Precarity in and of our disciplines is a threat of which we are well aware and cannot ignore. We are privileged, as academics, but such privilege is distributed unevenly, leaving many posts and a growing number of scholars in precarious situations. This is mirrored in our fields of Ethnology, Folklore Studies, and Anthropology and, on a larger scale, in the Social Sciences and Humanities as a whole. Precariousness on both individual and disciplinary levels is renewed and strengthened by the normalisation of uncertainty through unreliable and inconsistent funding mechanisms, omnipresent audit cultures, short-term contracts, etc. At times, the growing precarity of our disciplines might seem inevitable, but it need not be like this.
The aim of the roundtable is to generate ideas on how to counter the trend of growing academic precarity. We aspire to seek possible ways forward, looking to build more resilient pathways for new scholars.
Closing plenary speakers (in alphabetical order)
- Čarna Brković (Georg-August-Universität Göttingen, Germany)
- Martin Fotta (Czech Academy of Sciences, Czech Republic)
- Roger Norum (University of Oulu, Finland)
- Clara Saraiva (University of Lisbon, Portugal)
Monique Scheer (University of Tübingen, Germany)
Čarna Brković is Associate Professor in Cultural Anthropology and European Ethnology at the University of Mainz. She obtained BA in Ethnology and Anthropology from the University of Belgrade and PhD in Social Anthropology from the University of Manchester. Čarna is currently completing a book manuscript on how the transformation from Yugoslav socialism to neoliberal capitalism changed the meaning and practice of humanitarianism in Montenegro.
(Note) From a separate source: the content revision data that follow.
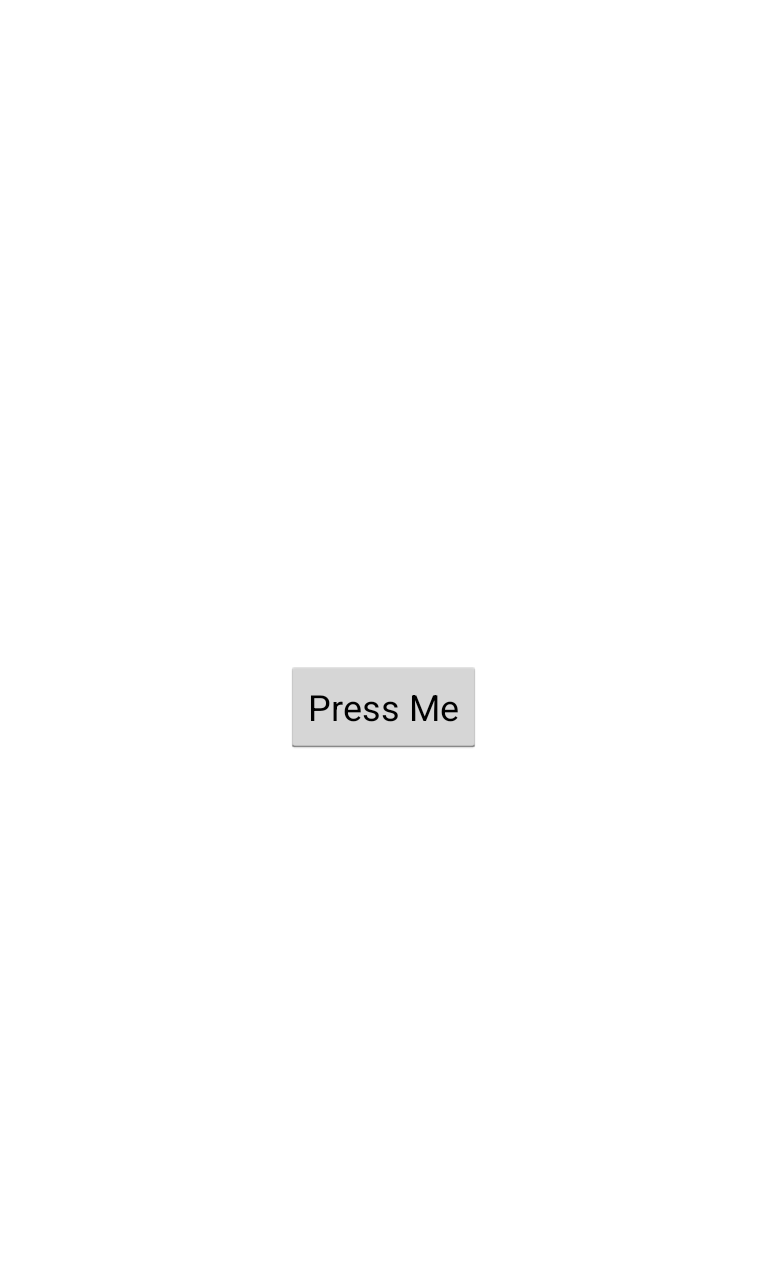
Repository: ArisKots1992/Software-Development
Layout: Anaptiksi Logismikou/Anaptiksi Logismikou/AdminClientApplication/res/layout/first_tab.xml
These files come from the project's save history. The layout is drawn as it stood at one moment and after the next save; the edit follows.
It is drawn on a 768 x 1280 px phone screen (xhdpi) without system bars, with theme AppTheme; the app's code is not run.

Above is the layout before, as saved 2015-01-17 15:25:25.

### Anaptiksi Logismikou/Anaptiksi Logismikou/AdminClientApplication/res/layout/first_tab.xml
<?xml version="1.0" encoding="utf-8"?>
<LinearLayout xmlns:android="http://schemas.android.com/apk/res/android"
    android:layout_width="match_parent"
    android:layout_height="match_parent"
    android:gravity="center"
    android:orientation="vertical" >
    <TextView
        android:id="@+id/textView"
        android:layout_width="wrap_content"
        android:layout_height="wrap_content"
        android:textSize="50sp"/>

    <Button
        android:id="@+id/button1"
        android:layout_width="wrap_content"
        android:layout_height="wrap_content"
        android:text="Press Me" />

</LinearLayout>

### Anaptiksi Logismikou/Anaptiksi Logismikou/AdminClientApplication/res/values/styles.xml
<resources>

    <!--
        Base application theme, dependent on API level. This theme is replaced
        by AppBaseTheme from res/values-vXX/styles.xml on newer devices.
    -->
    <style name="AppBaseTheme" parent="android:Theme.Light">
        <!--
            Theme customizations available in newer API levels can go in
            res/values-vXX/styles.xml, while customizations related to
            backward-compatibility can go here.
        -->
    </style>

    <!-- Application theme. -->
    <style name="AppTheme" parent="AppBaseTheme">
        <!-- All customizations that are NOT specific to a particular API-level can go here. -->
    </style>

    <style name="CustomStyleButton" parent="@android:style/Widget.Button">
		<item name="android:textSize">16sp</item>
 		<item name="android:textStyle">bold</item>
 		<item name="android:textColor">#dedfdc</item>
 		<item name="android:gravity">center</item>
 		<item name="android:shadowColor">#000000</item>
 		<item name="android:shadowDx">1</item>
 		<item name="android:shadowDy">1</item>
 		<item name="android:shadowRadius">0.6</item>
 		<item  name="android:background">@drawable/custom_button</item>
 		<item name="android:padding">10dip</item>
	</style>
</resources>

Loaded but not shown: Anaptiksi Logismikou/Anaptiksi Logismikou/AdminClientApplication/res/values-v11/styles.xml (common file); Anaptiksi Logismikou/Anaptiksi Logismikou/AdminClientApplication/res/values-v14/styles.xml (common file)

After the next save:
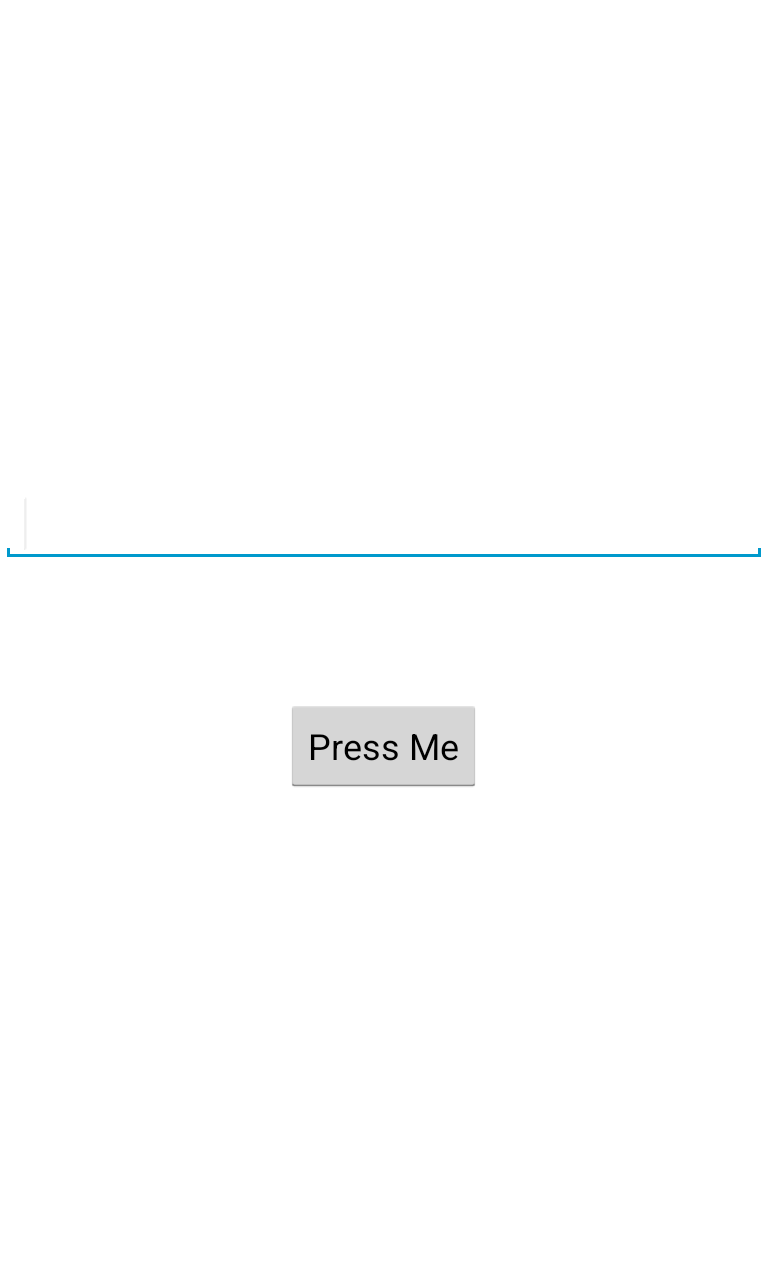
Saved 13 min 4 s later.
--- a/Anaptiksi Logismikou/Anaptiksi Logismikou/AdminClientApplication/res/layout/first_tab.xml
+++ b/Anaptiksi Logismikou/Anaptiksi Logismikou/AdminClientApplication/res/layout/first_tab.xml
@@ -4,6 +4,16 @@
     android:layout_height="match_parent"
     android:gravity="center"
     android:orientation="vertical" >
+
+    <EditText
+        android:id="@+id/editText1"
+        android:layout_width="match_parent"
+        android:layout_height="wrap_content"
+        android:ems="10" >
+
+        <requestFocus />
+    </EditText>
+
     <TextView
         android:id="@+id/textView"
         android:layout_width="wrap_content"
Martin Fotta is a researcher at the Institute of Ethnology at the Czech Academy of Sciences. He is one of the cofounders of the PrecAnthro Collective (2016). For the PrecAnthro and EASA he co-authored a report on changes to the academic profession and the casualisation of labour in Europe entitled ‘The Anthropological Career in Europe: A Complete Report on the EASA Membership Survey’. In 2021, Martin received a ‘Lumina quaeruntur’ award by the Czech Academy of Sciences. The award has enabled him to establish a research team with whom he works on a project entitled ‘Roma Atlantic: Transcontinental Logics of Ethno-Racial Identities.’
Roger Norum is Associate Professor of Cultural Anthropology at the University of Oulu, Finland, where he is Deputy Director of the Biodiverse Anthropocenes research programme. His research focuses on linkages between environment, infrastructure and mobility, primarily among transient communities in the Arctic and Asia.
He is founding editor of Palgrave’s ‘Arctic Encounters’ book series and is chair of the World Congress of Environmental History, to be held in August, 2024 in Oulu.
Clara Saraiva (PhD 1999) is a social and cultural anthropologist, a senior researcher at the Institute for the Social Sciences, University of Lisbon (ICS-UL). She was a Visiting Professor at University of California Berkeley (2013), Brown University (2001–02 and 2008) and a Research Fellow at the Watson Institute for International Studies at Brown (2001–02 and 2008). She works on the anthropology of religion and ritual, death, medical anthropology, and religion and heritage. She was PI on the HERA project HERILIGION, analysing relations between religion and heritage. She is the President of the Association of Portuguese Anthropology (APA), a board member of the World Council of Anthropological Associations (WCAA), a board member of the WCAA Ethics Task Force, and a past vice-president of the Society for International Ethnology and Folklore (SIEF).